Workers in the United States generally face two major taxes on income: individual income tax and payroll tax (levied on both the employee and the employer). Slightly more than half of the payroll tax burden is paid by employers, but workers ultimately bear this burden through lower take-home pay.
In 2021, the Organisation for Economic Co-operation and Development (OECD) reported that the overall tax burden on an average income single worker in the U.S. with $68,000 in pretax income was $19,340, amounting to a 28.4 percent tax wedge. This is 6 percentage points lower than the average tax burden on labor for single workers among OECD countries.
The tax burden that the worker faces includes the income tax share of 13.8 percent of pretax income, employee payroll taxes of 7.1 percent, and employer payroll taxes of 7.5 percent. Payroll taxes fund federal programs such as Social Security, Medicare, and Unemployment Insurance (UI).
The tax wedge on labor income is the difference between total labor costs to the employer and the net take-home pay of the employee. To calculate a country’s tax wedge, the OECD adds the income tax payment, employee payroll tax payment, and employer-side payroll tax payment of a worker making the country’s average wage. The OECD divides this amount by the total labor cost of this average worker, or what the worker would have earned in the absence of these three taxes.
Personal income taxes in the U.S. are progressive. This means that as individuals earn more, they pay more income taxes. Currently, seven income tax brackets range from 10 percent to 37 percent.
However, various provisions in the tax code, including benefits for families with children and work incentives, provide tax reductions for workers. While the tax burden was 28.4 percent for a single worker making the average wage in 2021, that burden was just 8.5 percent for a family with one income earner and two children.

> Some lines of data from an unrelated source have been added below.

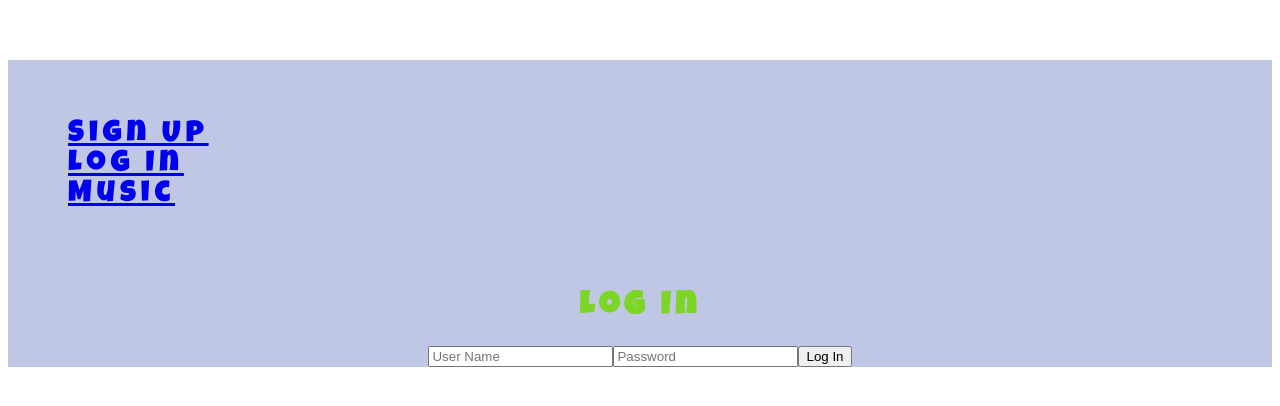
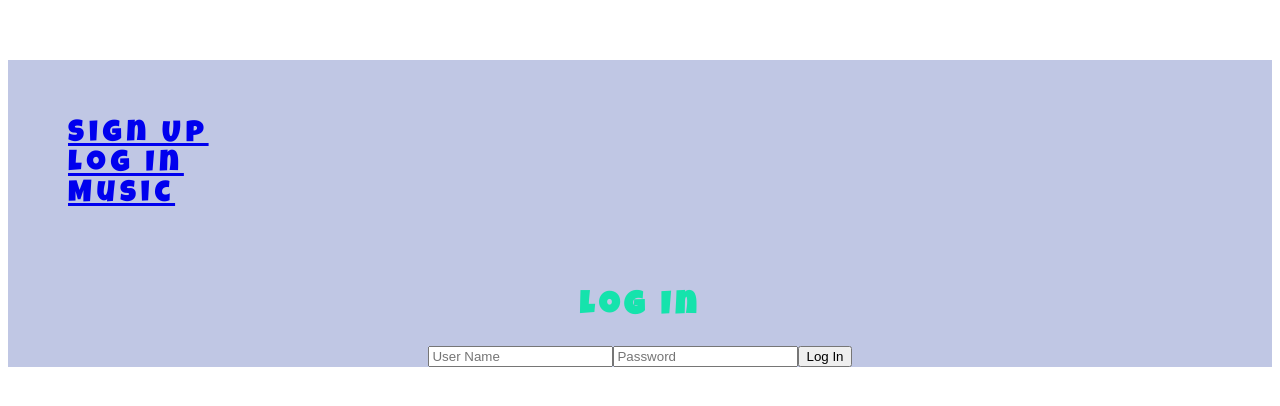
Before and after one commit to Terra-06/Anthem_Music_App, a Vue app: page /log-in in a window 1280 px wide. Shown: the top 406 px of the page. Built offline with nearby package versions, Linux system fonts and the light colour scheme; no server answers.

Commit message:
modified login -- added css styling

```diff
--- a/src/views/LogIn.vue
+++ b/src/views/LogIn.vue
@@ -60,9 +60,3 @@ export default {
 	},
 };
 </script>
-
-<style>
-.log-in {
-	color: #7dd526;
-}
-</style>
```
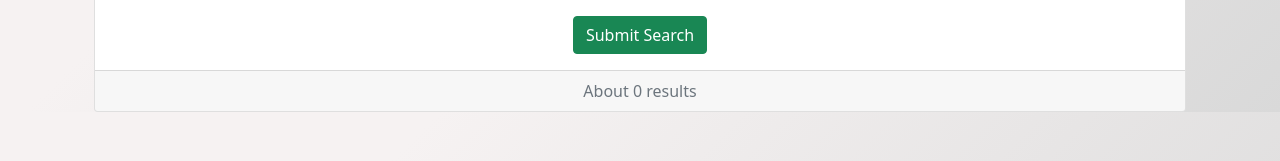
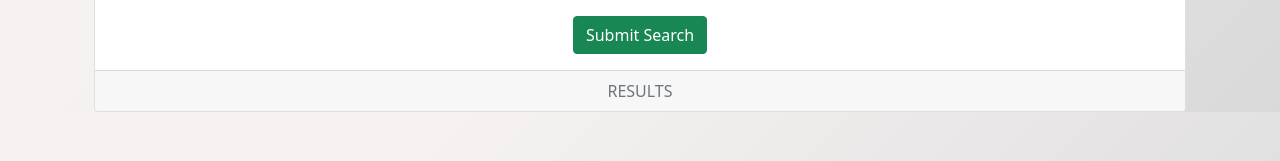
Before and after one commit to DMO17/book-search-engine-client, a React (Create React App) app: page / in a window 1280 px wide. Shown: the part 302-463 px from the top of the page. Built offline with nearby package versions, Linux system fonts and the light colour scheme.

Commit message:
resolved search bug

```diff
--- a/src/components/SavedBookCards/index.js
+++ b/src/components/SavedBookCards/index.js
@@ -31,7 +31,7 @@ const DELETE_BOOK = gql`
 export const SavedBookCards = () => {
   const { user } = useHomeContextValues();
 
-  const { loading, error, data } = useQuery(GET_SAVED_BOOKS, {
+  const { loading, error, data, refetch } = useQuery(GET_SAVED_BOOKS, {
     variables: { username: user.username },
   });
 
@@ -47,6 +47,8 @@ export const SavedBookCards = () => {
         },
       },
     });
+
+    refetch();
   };
 
   return (
--- a/src/components/SearchBar/index.js
+++ b/src/components/SearchBar/index.js
@@ -22,19 +22,18 @@ export const SearchForm = () => {
     }
   `;
 
-  const [executeSearch, { called, loading, data }] = useLazyQuery(
-    SEARCH_BOOKS,
-    {
-      variables: { searchTerm: searchedBook },
-    }
-  );
+  const [executeSearch] = useLazyQuery(SEARCH_BOOKS);
 
   const onSubmit = async (e) => {
     e.preventDefault();
 
-    await executeSearch();
+    const { data } = await executeSearch({
+      variables: { searchTerm: searchedBook },
+    });
 
-    if (!!data.searchBooks) {
+    console.log(data);
+
+    if (!!data?.searchBooks) {
       await dispatch({
         type: ACTIONS.BOOK_API_CALL,
         payload: { bookData: data.searchBooks },
@@ -78,9 +77,7 @@ export const SearchForm = () => {
             </Form>
           </div>
         </Card.Body>
-        <Card.Footer className="text-muted">
-          About {data?.searchBooks?.length || 0} results
-        </Card.Footer>
+        <Card.Footer className="text-muted">RESULTS</Card.Footer>
       </Card>
     </Container>
   );
```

The U.S. tax burden on single workers making the average wage has consistently remained below the OECD average, with the difference expanding a bit in the years since the 2017 Tax Cuts and Jobs Act (TCJA). That difference was largest in 2020 when the U.S. tax burden on workers earning the average wage shrank to 27.2 percent before rebounding a bit in 2021.
The 2020 low point was partially a result of the economic impact payments which provided direct payments to millions of taxpayers in the United States. There were two rounds of these payments in 2020 and a third round in 2021. Overall, $867 billion in direct payments were provided to taxpayers.
Although the U.S. has a progressive tax system and a relatively low tax burden compared to the OECD average, average-wage workers still pay nearly 30 percent of their wages in taxes. Individual income taxes and payroll taxes together make up the tax burden on labor in the U.S., which increased slightly in 2021 but remains below the levels faced by workers prior to the TCJA.
To make the taxation of labor more efficient, policymakers in the U.S. and abroad should understand how the tax wedge is generated, and taxpayers should understand how their tax burden funds government services. This will be particularly important as policymakers explore ways to encourage a robust economic recovery.